Required work - Return every line of the records that includes the string "title".
########################################
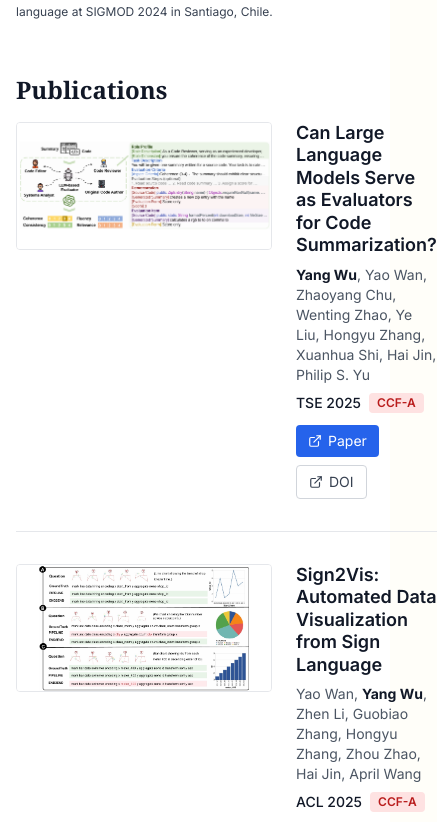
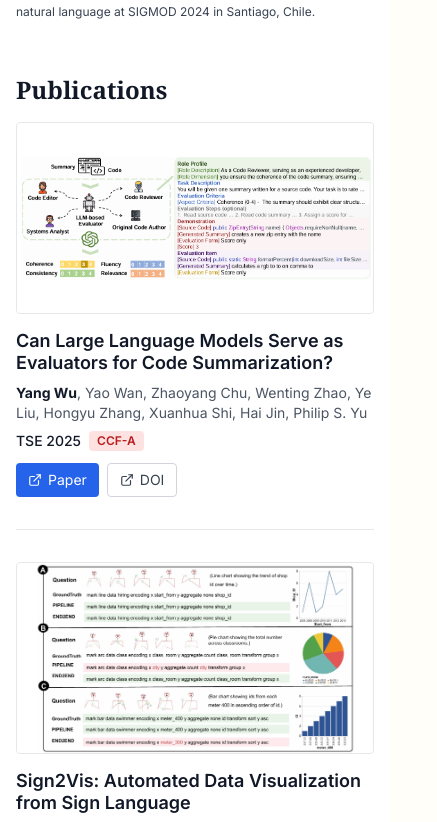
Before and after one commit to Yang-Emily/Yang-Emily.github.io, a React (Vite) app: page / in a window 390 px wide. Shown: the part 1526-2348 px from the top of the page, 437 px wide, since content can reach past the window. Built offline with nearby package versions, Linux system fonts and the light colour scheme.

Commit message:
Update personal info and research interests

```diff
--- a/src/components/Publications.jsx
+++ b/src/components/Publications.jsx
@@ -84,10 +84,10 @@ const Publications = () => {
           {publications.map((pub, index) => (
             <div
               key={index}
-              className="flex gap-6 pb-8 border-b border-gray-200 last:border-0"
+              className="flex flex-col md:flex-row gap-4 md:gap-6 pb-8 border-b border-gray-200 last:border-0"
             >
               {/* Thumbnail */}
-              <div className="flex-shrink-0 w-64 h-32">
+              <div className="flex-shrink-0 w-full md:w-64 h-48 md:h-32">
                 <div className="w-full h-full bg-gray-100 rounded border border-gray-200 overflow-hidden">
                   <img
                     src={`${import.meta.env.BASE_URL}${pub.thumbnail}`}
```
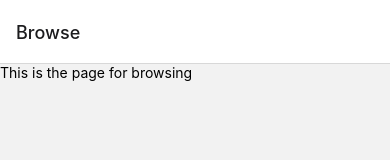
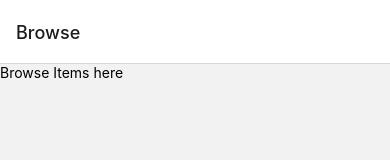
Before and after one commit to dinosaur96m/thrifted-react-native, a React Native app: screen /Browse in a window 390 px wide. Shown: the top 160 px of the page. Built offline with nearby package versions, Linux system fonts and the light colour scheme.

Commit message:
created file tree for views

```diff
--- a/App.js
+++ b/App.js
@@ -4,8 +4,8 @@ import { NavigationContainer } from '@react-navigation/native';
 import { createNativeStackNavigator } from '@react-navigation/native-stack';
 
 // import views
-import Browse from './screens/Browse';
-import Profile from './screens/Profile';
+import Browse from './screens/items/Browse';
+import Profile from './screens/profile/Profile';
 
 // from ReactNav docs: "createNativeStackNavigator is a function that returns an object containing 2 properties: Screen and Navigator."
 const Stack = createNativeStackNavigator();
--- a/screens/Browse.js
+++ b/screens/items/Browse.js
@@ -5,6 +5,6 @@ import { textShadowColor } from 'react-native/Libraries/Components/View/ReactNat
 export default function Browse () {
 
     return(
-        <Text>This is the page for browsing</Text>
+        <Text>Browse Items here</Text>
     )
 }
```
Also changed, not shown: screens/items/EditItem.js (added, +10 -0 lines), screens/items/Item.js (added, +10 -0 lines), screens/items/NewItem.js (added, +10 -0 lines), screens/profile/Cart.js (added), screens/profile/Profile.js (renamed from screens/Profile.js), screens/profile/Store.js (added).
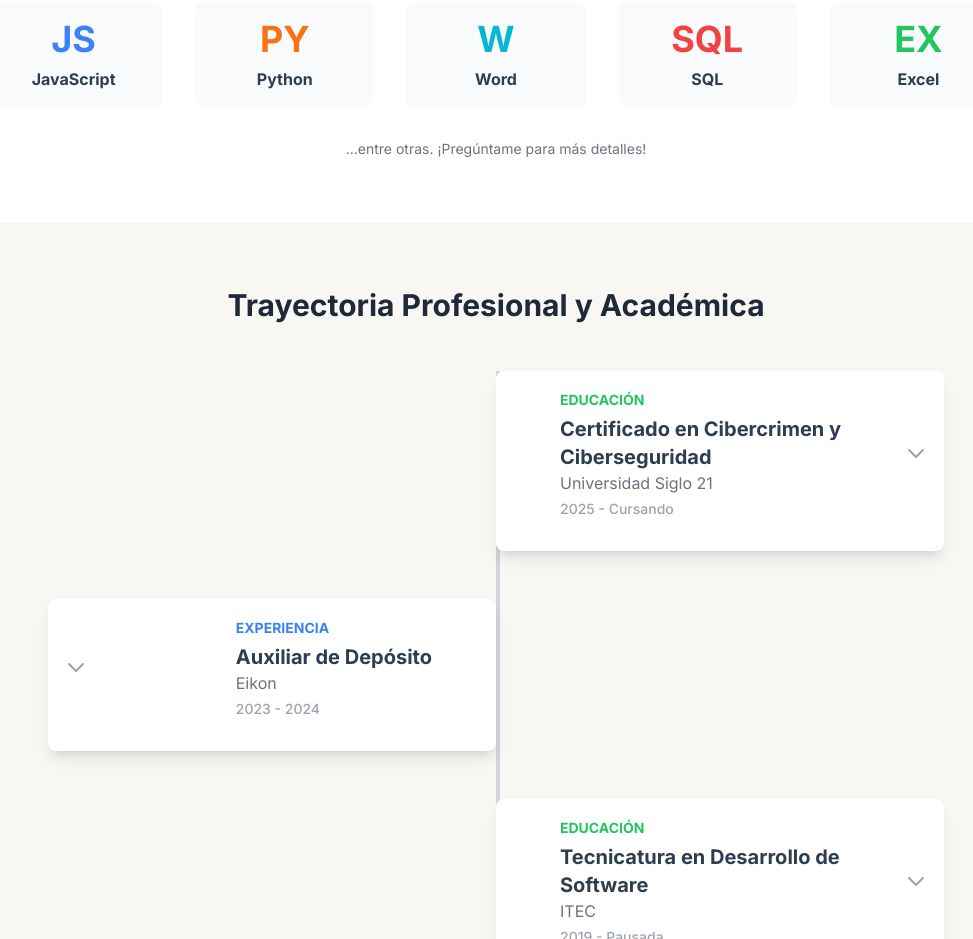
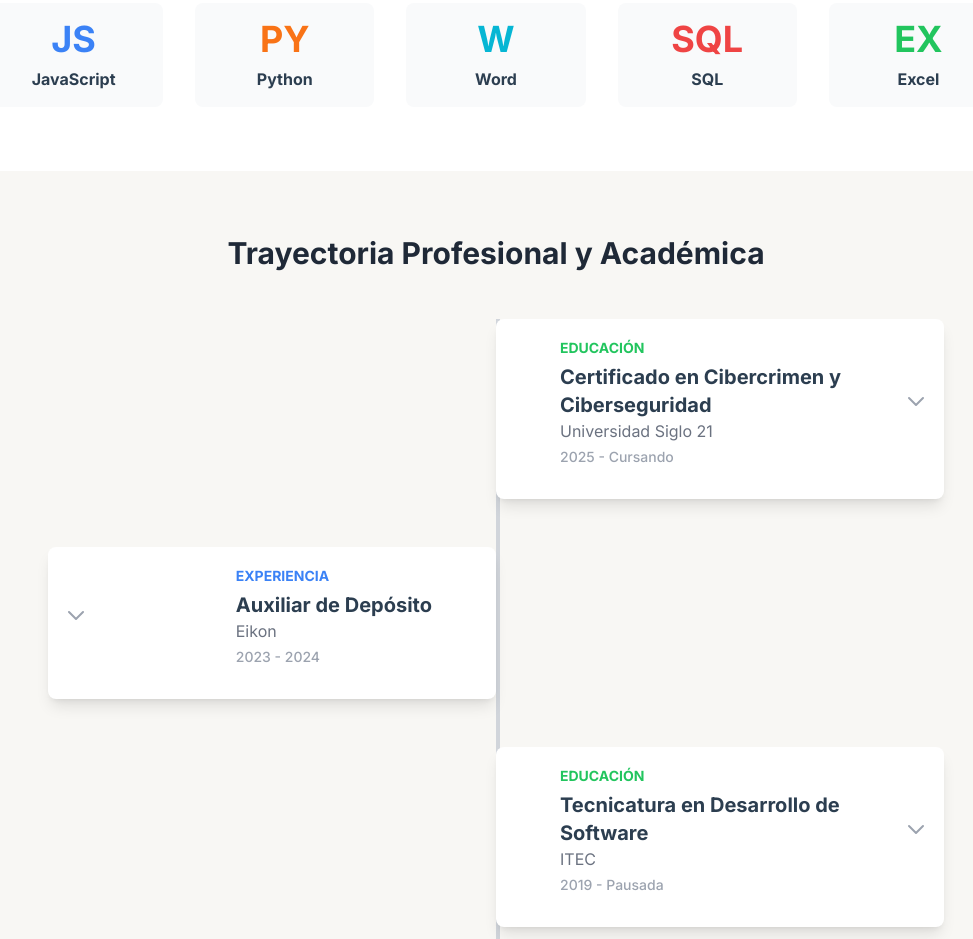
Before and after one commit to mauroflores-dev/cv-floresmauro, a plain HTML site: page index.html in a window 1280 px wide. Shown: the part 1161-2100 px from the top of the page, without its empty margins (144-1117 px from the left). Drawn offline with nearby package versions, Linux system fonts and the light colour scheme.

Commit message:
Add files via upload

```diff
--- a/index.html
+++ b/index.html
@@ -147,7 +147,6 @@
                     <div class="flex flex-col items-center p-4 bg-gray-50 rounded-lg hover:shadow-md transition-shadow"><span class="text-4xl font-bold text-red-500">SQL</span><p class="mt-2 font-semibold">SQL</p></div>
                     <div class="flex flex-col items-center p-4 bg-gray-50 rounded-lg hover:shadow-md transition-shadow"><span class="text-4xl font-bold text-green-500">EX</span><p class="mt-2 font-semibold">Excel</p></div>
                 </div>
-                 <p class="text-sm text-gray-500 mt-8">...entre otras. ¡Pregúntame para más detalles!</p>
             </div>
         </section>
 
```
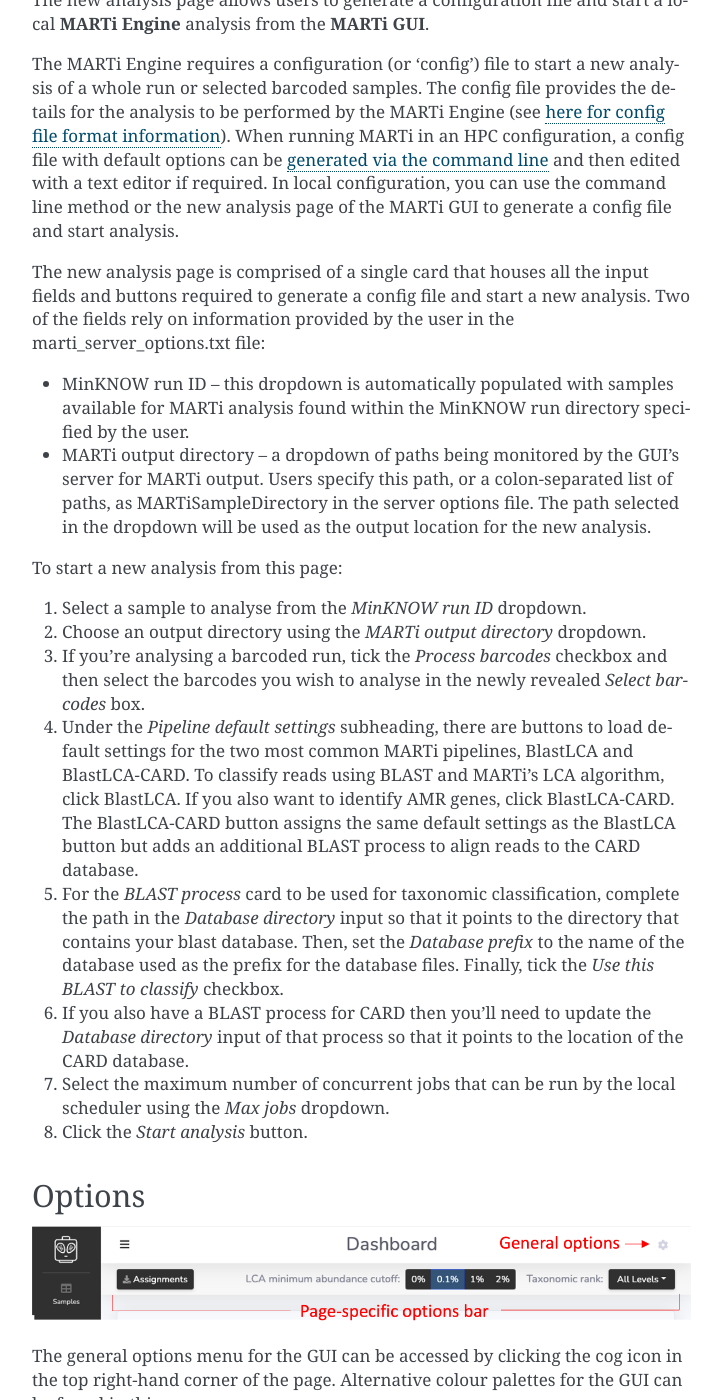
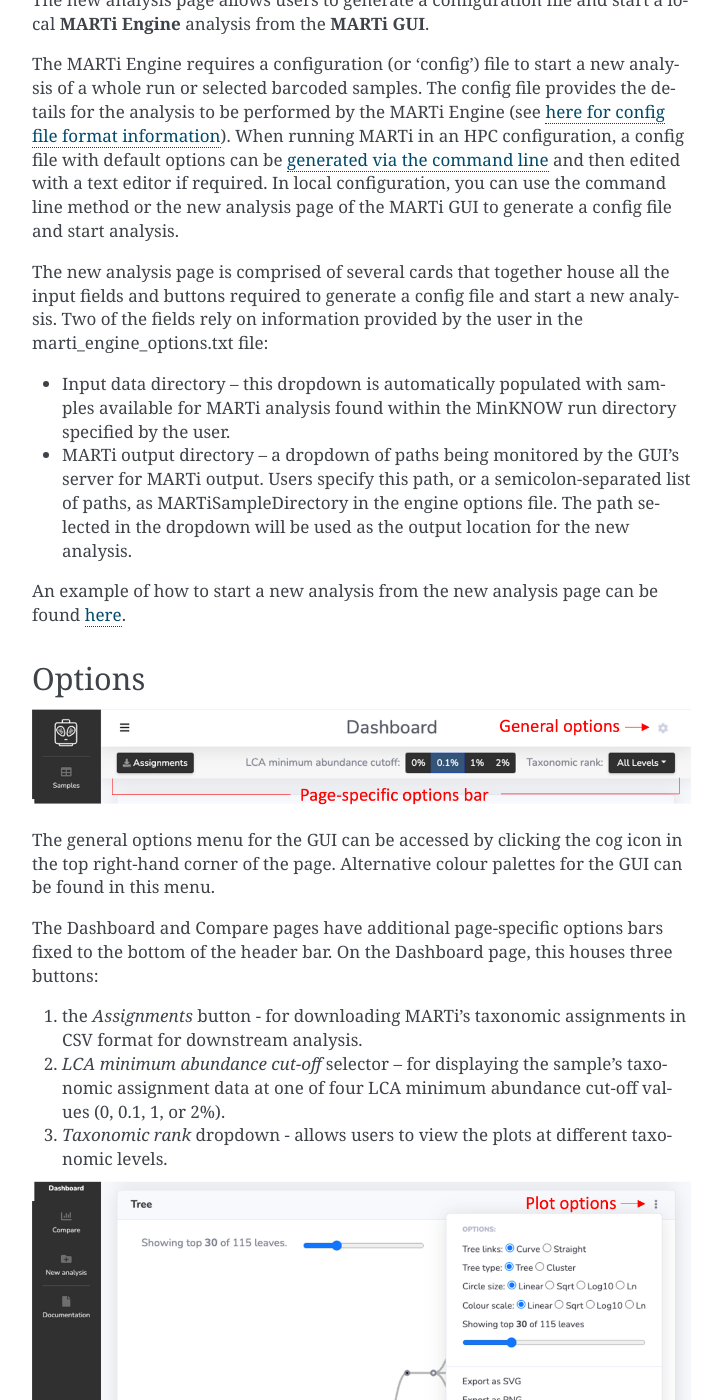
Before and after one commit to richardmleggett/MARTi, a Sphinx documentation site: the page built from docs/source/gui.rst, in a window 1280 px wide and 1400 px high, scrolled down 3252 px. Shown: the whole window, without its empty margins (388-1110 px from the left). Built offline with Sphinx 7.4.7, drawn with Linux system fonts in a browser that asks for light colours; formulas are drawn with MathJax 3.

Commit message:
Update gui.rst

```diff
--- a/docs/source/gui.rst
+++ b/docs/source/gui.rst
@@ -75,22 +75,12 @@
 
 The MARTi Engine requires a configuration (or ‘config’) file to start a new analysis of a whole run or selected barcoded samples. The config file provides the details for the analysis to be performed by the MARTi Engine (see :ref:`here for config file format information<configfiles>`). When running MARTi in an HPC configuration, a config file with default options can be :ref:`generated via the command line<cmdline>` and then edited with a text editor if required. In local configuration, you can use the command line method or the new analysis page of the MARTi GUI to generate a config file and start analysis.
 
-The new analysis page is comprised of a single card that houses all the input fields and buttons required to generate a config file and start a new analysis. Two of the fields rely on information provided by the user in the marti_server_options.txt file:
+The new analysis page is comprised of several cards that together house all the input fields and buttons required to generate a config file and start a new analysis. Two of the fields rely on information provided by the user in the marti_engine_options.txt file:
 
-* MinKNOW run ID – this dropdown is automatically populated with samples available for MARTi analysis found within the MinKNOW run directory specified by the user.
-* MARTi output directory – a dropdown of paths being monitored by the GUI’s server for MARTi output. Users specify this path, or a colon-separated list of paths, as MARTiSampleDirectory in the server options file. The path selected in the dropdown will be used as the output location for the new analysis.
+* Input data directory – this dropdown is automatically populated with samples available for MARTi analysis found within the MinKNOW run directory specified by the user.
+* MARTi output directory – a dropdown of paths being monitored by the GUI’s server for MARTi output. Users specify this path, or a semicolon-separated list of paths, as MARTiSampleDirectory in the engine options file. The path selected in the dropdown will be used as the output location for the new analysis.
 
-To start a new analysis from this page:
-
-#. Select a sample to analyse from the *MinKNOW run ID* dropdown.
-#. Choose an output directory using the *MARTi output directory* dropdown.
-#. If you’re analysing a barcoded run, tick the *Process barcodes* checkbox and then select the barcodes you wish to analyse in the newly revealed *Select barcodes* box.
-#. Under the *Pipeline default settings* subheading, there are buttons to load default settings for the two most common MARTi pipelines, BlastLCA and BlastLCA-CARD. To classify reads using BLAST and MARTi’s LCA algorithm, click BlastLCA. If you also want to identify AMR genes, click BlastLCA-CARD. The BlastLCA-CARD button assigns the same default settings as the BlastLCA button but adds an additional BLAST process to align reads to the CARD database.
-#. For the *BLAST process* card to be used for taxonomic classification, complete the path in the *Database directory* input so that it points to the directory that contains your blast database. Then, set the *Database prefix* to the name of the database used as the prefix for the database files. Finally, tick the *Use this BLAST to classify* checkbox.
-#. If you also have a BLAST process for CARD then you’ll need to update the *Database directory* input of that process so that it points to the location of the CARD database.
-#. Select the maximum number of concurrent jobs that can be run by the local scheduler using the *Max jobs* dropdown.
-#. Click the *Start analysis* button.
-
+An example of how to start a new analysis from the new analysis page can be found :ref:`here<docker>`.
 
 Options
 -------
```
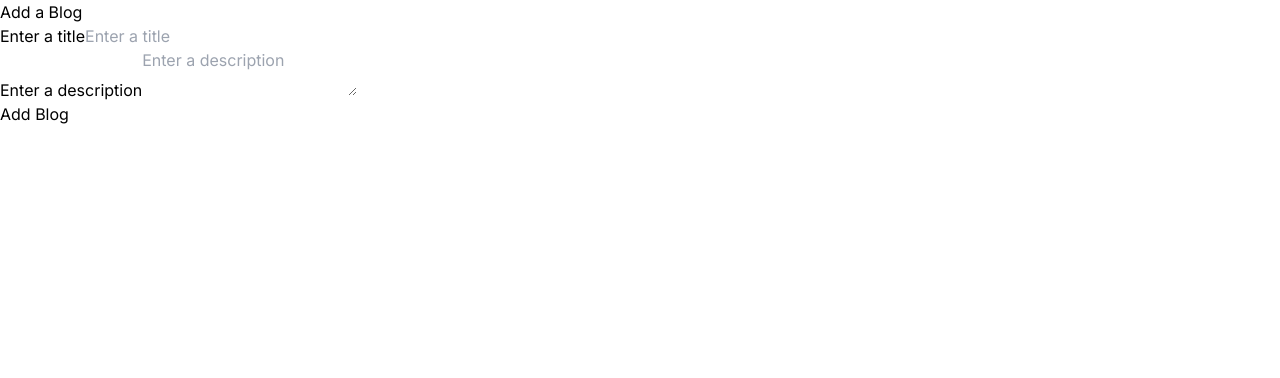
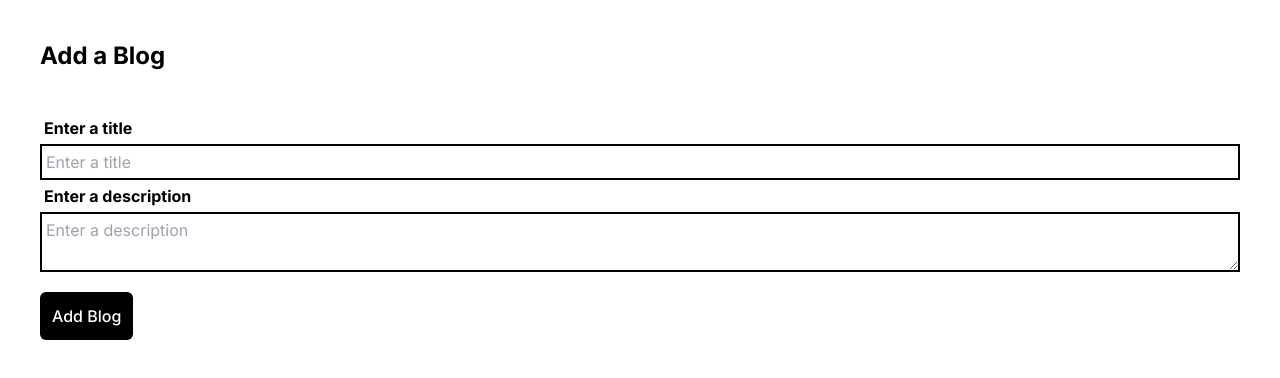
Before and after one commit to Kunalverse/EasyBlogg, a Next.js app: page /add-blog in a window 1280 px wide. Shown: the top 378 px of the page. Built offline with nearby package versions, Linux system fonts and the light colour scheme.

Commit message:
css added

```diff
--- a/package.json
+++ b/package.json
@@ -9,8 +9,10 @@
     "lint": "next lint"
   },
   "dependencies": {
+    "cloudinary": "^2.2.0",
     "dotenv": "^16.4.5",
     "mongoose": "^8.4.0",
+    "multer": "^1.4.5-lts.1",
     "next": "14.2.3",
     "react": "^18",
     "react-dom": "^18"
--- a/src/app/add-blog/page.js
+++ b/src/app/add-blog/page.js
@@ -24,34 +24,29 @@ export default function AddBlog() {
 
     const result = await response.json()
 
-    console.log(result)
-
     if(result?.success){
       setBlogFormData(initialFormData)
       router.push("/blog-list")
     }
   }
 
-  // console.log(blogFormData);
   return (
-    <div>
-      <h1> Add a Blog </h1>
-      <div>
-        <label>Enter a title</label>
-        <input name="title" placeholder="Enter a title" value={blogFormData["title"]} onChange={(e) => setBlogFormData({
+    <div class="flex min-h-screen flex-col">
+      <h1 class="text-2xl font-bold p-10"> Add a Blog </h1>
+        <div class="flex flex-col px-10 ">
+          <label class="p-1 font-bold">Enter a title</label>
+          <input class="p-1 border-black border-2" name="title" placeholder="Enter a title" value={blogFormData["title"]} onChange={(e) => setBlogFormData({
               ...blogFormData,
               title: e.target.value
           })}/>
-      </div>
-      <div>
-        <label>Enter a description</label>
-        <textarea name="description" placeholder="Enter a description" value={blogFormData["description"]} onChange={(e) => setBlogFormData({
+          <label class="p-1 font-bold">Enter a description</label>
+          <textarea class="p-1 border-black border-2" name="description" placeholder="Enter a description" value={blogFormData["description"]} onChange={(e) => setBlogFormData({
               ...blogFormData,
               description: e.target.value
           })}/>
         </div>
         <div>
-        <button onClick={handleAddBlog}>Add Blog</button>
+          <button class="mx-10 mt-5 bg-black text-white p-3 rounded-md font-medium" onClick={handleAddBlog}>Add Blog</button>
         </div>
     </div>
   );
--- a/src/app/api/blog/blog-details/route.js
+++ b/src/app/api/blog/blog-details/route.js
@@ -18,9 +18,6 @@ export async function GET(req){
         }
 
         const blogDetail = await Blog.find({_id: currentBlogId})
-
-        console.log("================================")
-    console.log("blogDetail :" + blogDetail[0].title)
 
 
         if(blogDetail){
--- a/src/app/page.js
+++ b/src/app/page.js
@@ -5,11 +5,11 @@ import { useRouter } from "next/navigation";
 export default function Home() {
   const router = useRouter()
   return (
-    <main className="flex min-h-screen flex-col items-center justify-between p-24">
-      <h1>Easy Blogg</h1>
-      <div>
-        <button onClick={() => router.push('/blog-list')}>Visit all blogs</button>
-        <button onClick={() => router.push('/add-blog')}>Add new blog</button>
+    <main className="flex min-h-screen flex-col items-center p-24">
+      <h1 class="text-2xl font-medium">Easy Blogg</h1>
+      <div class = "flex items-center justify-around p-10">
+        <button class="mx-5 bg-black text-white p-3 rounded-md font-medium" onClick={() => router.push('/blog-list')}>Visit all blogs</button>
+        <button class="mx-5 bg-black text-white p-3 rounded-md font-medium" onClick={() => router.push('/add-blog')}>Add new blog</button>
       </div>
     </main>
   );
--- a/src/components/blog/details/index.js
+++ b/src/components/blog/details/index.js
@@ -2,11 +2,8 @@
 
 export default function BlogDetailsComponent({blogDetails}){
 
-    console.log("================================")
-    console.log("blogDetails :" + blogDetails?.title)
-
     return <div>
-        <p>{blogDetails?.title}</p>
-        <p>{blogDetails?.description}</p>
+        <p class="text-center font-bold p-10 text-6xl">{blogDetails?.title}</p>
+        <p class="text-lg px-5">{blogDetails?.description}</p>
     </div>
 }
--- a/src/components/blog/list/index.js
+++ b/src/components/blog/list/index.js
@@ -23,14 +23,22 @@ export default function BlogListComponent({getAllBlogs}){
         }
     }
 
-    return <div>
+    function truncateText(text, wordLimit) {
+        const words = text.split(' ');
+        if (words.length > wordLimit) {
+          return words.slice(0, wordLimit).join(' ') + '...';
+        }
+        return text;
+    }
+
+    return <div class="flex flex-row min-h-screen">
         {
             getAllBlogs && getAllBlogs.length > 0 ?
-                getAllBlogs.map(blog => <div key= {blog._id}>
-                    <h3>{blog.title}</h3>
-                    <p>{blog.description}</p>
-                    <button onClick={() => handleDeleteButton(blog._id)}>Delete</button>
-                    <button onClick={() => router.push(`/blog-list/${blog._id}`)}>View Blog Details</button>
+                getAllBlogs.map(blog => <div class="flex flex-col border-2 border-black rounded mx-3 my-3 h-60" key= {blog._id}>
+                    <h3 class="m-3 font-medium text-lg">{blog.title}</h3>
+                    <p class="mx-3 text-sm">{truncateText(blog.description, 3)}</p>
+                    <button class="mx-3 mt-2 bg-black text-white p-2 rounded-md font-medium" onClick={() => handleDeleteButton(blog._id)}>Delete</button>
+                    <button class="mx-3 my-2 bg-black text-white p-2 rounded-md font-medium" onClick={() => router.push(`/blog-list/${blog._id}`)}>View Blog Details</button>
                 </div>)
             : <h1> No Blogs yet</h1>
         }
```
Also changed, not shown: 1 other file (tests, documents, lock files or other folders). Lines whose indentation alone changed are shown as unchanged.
########################################
Result of the task -
-        <label>Enter a title</label>
-        <input name="title" placeholder="Enter a title" value={blogFormData["title"]} onChange={(e) => setBlogFormData({
+          <label class="p-1 font-bold">Enter a title</label>
+          <input class="p-1 border-black border-2" name="title" placeholder="Enter a title" value={blogFormData["title"]} onChange={(e) => setBlogFormData({
               title: e.target.value
-    console.log("blogDetail :" + blogDetail[0].title)
-    console.log("blogDetails :" + blogDetails?.title)
-        <p>{blogDetails?.title}</p>
+        <p class="text-center font-bold p-10 text-6xl">{blogDetails?.title}</p>
-                    <h3>{blog.title}</h3>
+                    <h3 class="m-3 font-medium text-lg">{blog.title}</h3>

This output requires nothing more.